But what does an agent do with all these raw materials? The interviews and stories? Well, my company has a file for each client that the agency represents. Each file contains every piece of media that I can get my hands on. Those files are scanned and eventually power point presentations, brochures, and even full blown books are created for each one of my clients. These materials are then sent to absolutely every company on earth in hopes of securing endorsement contracts for our players. Without the media, it would be significantly more difficult in marketing my clients. If I were to contact a company and all they had to rely on were statistics and the my word I don’t think I would have close to the number of endorsement contracts on the books that I have now. And those contracts that I have been able to secure for my clients have probably kept me in business more than anything because when a player is in the minor leagues he needs to generate as much off the field revenue as possible to stay financially afloat. Not every player signs for a 6 or 7 figure bonus so aside from their salary, all a minor league players has to survive on is off the field revenue. Aside from on the field performance, this process is heavily added and starts with the media. So with all that being said I believe it is imperative to have a positive relationship with everyone involved in the media whether it be radio, television, internet, or print.

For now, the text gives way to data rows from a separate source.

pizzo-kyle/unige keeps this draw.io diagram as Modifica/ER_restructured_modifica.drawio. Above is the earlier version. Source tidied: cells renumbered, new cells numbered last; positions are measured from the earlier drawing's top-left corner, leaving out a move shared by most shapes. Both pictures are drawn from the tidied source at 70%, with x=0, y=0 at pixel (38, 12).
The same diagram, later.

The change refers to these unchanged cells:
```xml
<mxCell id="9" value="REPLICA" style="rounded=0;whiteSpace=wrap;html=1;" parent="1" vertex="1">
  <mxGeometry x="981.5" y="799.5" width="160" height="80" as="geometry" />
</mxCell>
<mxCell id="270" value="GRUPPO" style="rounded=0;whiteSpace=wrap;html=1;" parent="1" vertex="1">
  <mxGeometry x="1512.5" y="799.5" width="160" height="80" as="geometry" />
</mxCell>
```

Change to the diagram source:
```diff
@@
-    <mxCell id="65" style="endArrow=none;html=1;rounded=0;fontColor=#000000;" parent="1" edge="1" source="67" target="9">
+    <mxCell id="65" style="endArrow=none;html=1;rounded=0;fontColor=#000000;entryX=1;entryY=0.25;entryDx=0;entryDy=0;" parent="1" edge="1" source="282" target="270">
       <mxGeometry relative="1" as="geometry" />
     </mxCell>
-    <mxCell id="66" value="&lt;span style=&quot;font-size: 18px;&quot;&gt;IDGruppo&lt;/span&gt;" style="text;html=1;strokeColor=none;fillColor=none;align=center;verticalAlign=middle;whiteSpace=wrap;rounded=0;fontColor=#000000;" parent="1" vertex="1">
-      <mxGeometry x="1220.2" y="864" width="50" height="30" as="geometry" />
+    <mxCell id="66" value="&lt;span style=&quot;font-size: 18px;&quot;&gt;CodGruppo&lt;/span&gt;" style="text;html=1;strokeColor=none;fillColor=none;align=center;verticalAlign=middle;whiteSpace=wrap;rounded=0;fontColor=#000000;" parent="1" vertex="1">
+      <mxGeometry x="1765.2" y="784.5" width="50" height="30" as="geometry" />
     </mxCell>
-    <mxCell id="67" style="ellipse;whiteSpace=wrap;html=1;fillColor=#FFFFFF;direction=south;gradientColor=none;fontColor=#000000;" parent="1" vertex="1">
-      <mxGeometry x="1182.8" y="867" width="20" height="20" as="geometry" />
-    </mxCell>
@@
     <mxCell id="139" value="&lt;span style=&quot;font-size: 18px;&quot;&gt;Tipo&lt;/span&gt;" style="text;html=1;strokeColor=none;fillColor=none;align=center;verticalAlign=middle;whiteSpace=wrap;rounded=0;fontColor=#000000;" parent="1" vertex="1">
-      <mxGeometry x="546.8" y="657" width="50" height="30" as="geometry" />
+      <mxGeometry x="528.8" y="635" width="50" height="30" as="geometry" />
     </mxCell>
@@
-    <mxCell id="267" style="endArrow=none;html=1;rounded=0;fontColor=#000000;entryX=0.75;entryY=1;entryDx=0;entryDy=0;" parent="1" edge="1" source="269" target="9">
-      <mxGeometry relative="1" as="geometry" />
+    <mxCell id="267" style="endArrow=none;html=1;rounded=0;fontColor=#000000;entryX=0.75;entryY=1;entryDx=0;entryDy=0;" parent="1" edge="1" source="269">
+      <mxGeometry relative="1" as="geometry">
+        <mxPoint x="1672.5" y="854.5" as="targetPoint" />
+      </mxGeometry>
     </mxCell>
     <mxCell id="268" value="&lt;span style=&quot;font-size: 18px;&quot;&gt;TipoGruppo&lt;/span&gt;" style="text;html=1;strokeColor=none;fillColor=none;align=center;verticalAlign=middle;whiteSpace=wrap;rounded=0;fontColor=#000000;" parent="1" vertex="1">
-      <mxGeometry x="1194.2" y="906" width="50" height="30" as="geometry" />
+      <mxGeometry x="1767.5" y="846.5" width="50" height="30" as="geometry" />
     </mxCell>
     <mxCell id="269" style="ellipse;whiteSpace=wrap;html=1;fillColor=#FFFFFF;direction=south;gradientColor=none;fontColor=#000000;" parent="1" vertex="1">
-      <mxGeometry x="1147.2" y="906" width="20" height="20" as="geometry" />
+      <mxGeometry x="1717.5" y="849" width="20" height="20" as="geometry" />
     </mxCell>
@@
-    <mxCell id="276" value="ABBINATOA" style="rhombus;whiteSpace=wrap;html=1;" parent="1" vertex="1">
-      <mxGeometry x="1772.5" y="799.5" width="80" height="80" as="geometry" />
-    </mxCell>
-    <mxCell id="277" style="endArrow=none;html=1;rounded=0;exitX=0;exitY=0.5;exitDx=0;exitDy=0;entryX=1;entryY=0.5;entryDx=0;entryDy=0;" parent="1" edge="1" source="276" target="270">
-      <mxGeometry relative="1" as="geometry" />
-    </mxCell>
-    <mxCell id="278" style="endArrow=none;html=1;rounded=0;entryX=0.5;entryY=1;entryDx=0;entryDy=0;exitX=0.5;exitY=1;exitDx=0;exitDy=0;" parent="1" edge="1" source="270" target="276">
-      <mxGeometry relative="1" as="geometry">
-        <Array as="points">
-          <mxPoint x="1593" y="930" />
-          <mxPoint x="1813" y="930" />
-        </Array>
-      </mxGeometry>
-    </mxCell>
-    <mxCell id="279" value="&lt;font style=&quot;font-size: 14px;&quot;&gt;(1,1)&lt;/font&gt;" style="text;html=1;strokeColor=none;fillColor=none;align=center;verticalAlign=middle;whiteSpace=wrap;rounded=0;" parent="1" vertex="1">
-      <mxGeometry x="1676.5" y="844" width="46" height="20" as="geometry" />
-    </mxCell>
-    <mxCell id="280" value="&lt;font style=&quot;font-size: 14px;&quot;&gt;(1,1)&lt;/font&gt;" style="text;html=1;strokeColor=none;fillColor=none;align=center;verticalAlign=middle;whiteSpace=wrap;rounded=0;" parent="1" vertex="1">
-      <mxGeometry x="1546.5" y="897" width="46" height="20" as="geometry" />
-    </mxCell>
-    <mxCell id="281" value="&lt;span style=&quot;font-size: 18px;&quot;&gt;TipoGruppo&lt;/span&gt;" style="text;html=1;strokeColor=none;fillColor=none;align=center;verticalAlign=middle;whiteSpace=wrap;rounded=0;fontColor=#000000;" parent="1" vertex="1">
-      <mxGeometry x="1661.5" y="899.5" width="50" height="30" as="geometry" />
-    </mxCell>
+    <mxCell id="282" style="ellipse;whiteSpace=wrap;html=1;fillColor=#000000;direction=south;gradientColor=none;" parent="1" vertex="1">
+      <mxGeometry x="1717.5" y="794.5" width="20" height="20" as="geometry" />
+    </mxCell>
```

The media can make players a great deal of money but they can also prevent a player from making money. An agents relationship with members of the media can greatly assist a players career by potentially helping that player earn additional off the field revenue. If an agent has a poor relationship with the media or even simply ignores them, it can very negatively affect a players career. It is very important to note that an agent should never ever try to outshine his clients. No player ever wants to compete with his agent for the spotlight. If an agent is able to walk that line in addition to assisting the media with their job, a player can greatly benefit financially from that agent/media relationship. And as one dear friend told me several years ago when I told him I’d make him famous, “I don’t want to be famous, I want to be rich”.